== Information provided ==

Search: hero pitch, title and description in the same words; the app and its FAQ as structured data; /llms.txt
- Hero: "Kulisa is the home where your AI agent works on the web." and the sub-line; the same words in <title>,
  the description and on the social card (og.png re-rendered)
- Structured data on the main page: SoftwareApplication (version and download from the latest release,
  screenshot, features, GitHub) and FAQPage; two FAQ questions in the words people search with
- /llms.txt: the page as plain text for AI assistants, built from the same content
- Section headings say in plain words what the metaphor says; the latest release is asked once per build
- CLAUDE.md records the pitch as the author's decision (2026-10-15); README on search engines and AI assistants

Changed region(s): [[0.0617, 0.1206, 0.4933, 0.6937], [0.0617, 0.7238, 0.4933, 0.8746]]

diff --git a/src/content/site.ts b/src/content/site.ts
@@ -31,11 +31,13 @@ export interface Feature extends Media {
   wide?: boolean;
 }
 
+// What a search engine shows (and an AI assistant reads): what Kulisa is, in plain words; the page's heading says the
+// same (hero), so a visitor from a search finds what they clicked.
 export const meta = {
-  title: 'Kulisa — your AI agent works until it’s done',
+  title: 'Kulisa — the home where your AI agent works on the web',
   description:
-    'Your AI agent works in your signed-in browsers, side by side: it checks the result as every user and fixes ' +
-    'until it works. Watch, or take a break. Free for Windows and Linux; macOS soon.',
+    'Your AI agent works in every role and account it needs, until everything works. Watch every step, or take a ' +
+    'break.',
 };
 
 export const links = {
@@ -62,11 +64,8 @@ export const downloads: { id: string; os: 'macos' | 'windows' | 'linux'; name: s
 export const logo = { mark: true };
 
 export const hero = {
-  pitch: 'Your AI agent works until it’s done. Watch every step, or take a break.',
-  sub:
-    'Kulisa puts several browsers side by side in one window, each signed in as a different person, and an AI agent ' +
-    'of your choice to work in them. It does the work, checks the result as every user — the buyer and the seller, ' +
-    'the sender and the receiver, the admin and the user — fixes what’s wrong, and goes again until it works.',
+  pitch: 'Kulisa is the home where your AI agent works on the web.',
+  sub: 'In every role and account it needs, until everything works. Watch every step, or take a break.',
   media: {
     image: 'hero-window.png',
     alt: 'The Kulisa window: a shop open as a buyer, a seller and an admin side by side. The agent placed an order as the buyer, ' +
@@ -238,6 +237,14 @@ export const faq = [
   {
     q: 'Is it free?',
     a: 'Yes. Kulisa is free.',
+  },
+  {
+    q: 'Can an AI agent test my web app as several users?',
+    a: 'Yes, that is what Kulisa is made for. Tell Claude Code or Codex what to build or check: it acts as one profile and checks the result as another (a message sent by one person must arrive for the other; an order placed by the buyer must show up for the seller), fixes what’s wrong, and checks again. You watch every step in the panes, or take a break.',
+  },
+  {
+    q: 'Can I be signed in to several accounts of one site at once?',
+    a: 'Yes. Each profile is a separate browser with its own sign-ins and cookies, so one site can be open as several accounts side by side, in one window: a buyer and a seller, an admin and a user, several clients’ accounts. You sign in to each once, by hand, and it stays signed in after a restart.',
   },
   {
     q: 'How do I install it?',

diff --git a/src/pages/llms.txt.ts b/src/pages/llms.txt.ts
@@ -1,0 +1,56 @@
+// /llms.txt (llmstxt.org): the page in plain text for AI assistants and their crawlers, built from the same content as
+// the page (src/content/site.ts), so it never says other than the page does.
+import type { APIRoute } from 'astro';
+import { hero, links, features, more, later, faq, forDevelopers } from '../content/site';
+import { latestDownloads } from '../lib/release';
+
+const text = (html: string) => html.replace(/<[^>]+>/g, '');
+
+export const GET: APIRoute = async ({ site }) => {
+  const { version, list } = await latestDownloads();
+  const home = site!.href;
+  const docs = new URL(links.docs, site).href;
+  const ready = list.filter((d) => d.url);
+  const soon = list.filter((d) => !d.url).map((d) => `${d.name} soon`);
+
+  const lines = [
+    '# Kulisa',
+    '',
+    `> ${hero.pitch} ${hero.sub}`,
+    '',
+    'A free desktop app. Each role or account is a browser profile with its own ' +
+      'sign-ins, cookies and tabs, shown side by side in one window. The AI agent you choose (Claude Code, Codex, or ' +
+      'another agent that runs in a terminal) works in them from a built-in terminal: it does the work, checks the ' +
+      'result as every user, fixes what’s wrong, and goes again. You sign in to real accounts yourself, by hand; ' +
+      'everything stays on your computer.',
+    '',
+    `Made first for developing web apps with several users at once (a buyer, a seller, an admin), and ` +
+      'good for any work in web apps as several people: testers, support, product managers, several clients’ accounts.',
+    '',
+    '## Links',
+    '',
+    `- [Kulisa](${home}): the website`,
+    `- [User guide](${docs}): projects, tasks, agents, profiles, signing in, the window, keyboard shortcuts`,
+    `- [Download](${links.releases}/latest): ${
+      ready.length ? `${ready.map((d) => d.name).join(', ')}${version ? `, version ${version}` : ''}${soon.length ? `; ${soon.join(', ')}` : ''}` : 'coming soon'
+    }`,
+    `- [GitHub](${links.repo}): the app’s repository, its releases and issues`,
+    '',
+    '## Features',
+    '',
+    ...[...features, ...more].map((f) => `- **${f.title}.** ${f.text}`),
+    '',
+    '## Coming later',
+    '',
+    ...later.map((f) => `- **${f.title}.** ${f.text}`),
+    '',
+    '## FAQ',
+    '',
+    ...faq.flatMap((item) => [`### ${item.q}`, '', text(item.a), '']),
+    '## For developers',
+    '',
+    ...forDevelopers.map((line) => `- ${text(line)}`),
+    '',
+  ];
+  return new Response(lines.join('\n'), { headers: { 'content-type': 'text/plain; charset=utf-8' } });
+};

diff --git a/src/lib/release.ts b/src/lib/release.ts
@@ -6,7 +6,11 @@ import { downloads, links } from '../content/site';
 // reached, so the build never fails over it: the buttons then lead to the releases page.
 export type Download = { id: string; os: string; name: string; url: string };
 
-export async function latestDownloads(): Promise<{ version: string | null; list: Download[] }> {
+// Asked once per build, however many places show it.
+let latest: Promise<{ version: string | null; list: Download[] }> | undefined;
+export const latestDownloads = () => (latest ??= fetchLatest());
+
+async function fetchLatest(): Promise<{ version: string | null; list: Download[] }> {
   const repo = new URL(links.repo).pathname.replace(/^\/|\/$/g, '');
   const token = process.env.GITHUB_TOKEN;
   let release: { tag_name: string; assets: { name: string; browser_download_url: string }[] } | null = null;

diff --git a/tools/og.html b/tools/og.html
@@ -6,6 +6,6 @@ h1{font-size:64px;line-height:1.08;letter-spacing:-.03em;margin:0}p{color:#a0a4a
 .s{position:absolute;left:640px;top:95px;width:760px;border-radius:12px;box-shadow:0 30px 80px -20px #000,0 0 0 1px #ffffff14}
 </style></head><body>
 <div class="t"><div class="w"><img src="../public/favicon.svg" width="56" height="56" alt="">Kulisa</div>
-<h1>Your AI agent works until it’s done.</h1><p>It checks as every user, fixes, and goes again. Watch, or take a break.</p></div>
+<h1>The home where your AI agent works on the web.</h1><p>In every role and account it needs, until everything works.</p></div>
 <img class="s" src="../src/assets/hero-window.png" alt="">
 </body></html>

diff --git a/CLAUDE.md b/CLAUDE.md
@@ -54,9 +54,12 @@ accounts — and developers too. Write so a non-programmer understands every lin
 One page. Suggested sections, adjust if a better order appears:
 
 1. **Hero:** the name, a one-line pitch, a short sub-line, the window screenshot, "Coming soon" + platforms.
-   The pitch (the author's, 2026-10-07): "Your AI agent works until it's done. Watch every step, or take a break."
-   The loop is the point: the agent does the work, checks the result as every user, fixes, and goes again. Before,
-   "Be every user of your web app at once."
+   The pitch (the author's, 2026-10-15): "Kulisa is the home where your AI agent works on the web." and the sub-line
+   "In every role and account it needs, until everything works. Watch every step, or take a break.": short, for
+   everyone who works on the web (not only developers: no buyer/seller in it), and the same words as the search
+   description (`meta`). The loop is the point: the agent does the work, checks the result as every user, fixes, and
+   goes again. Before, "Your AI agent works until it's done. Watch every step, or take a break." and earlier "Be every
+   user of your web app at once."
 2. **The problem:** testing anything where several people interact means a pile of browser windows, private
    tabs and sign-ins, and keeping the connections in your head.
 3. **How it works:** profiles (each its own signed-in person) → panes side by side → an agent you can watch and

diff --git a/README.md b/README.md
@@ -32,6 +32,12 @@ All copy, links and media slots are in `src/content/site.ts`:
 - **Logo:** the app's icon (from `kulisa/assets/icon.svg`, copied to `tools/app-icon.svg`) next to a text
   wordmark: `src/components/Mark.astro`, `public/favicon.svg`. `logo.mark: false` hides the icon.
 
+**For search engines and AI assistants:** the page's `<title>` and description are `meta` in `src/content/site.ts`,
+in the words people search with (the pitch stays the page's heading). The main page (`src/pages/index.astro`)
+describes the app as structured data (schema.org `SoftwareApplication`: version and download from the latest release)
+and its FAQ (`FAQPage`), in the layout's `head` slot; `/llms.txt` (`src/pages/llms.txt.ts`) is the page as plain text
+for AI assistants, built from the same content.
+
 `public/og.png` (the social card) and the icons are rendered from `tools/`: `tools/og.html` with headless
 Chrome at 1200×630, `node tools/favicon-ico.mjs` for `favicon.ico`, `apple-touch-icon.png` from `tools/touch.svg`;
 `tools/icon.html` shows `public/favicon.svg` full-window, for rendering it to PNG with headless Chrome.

===

_What you are asked to do_
Could you output, exactly and with nothing else, the lines from the start of the records through the line containing "screenshot, features, GitHub)"?

_The completed task_
Search: hero pitch, title and description in the same words; the app and its FAQ as structured data; /llms.txt
- Hero: "Kulisa is the home where your AI agent works on the web." and the sub-line; the same words in <title>,
  the description and on the social card (og.png re-rendered)
- Structured data on the main page: SoftwareApplication (version and download from the latest release,
  screenshot, features, GitHub) and FAQPage; two FAQ questions in the words people search with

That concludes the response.